Here’s what I wrote in my blog post about that conversation:
When Campbell greeted me at the press preview, I mentioned the near-dearth of great Analytic Cubist paintings. “You’re right,” he agreed. “We’re working on it. See us in 15 years’ time.” (I should live so long!) Asked if it’s still possible to acquire great Cubist works, and he assured me it was. (Let me guess: Leonard Lauder‘s collection?)
I guessed right. I had mentioned Lauder to Campbell, whose response was (appropriately) silence. Obviously, the “15 years” that Campbell had posited was too long for Lauder, now 80, to wait.
With today’s announcement, Lauder (and the Met’s visitors) won’t have too long to wait to see this superlative collection on view at the Met. It will be showcased in a fall 2014 exhibition, co-curated by Emily Braun, distinguished professor and Hunter College and the Graduate Center, City University of New York, who has served as curator of the Lauder Collection for 26 years; and Rebecca Rabinow, the Met’s curator of modern and contemporary art.

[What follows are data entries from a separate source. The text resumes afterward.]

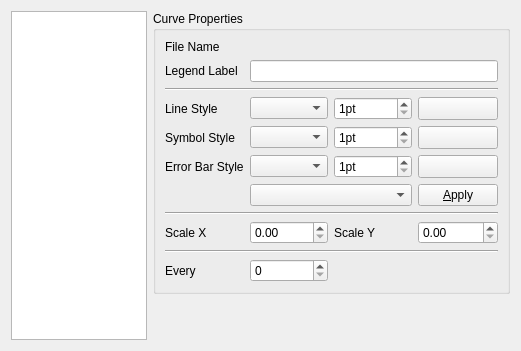
The window that libsaxsview/saxsview_configpage_curve.ui (emblsaxs/saxsview) describes before a commit, drawn with Qt 5.
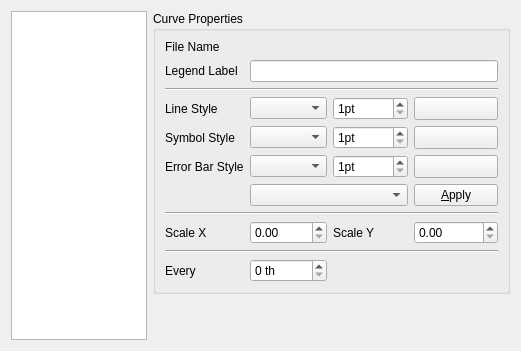
The same window after the commit. Custom widgets are drawn as their Qt base class.

Commit message:
2010-06-21  Daniel Franke  <dfranke@users.sourceforge.net>
	* saxsview_configpage_curve.ui: increased maximum range of scaling
	spin boxes.
	* saxsview_configpage_curve.cpp (reset): Display filename without
	path.

```diff
--- a/libsaxsview/saxsview_configpage_curve.ui
+++ b/libsaxsview/saxsview_configpage_curve.ui
@@ -172,7 +172,11 @@
        </widget>
       </item>
       <item row="9" column="1">
-       <widget class="QDoubleSpinBox" name="spinScaleX"/>
+       <widget class="QDoubleSpinBox" name="spinScaleX">
+        <property name="maximum">
+         <double>10000.000000000000000</double>
+        </property>
+       </widget>
       </item>
       <item row="9" column="2">
        <widget class="QLabel" name="lblScaleY">
@@ -185,7 +189,11 @@
        </widget>
       </item>
       <item row="9" column="3">
-       <widget class="QDoubleSpinBox" name="spinScaleY"/>
+       <widget class="QDoubleSpinBox" name="spinScaleY">
+        <property name="maximum">
+         <double>99999999.000000000000000</double>
+        </property>
+       </widget>
       </item>
       <item row="10" column="0" colspan="4">
        <widget class="Line" name="line_3">
@@ -195,7 +203,11 @@
        </widget>
       </item>
       <item row="11" column="1">
-       <widget class="QSpinBox" name="spinEvery"/>
+       <widget class="QSpinBox" name="spinEvery">
+        <property name="suffix">
+         <string> th</string>
+        </property>
+       </widget>
       </item>
       <item row="11" column="0">
        <widget class="QLabel" name="lblEvery">
```
The commit also changes 2 other files.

The following year, we all hope to see the opening of the new Renzo Piano-designed downtown facility of the Whitney Museum, whose board Lauder long chaired before becoming chairman emeritus. In connection with that project, he contributed some $131 million (mostly for endowment) to the Whitney in 2008, with the proviso that the museum could not sell its uptown Breuer-designed building for an extended period. The Met will, at least temporarily, lease that uptown space for displays of its own collection, once the Whitney decamps.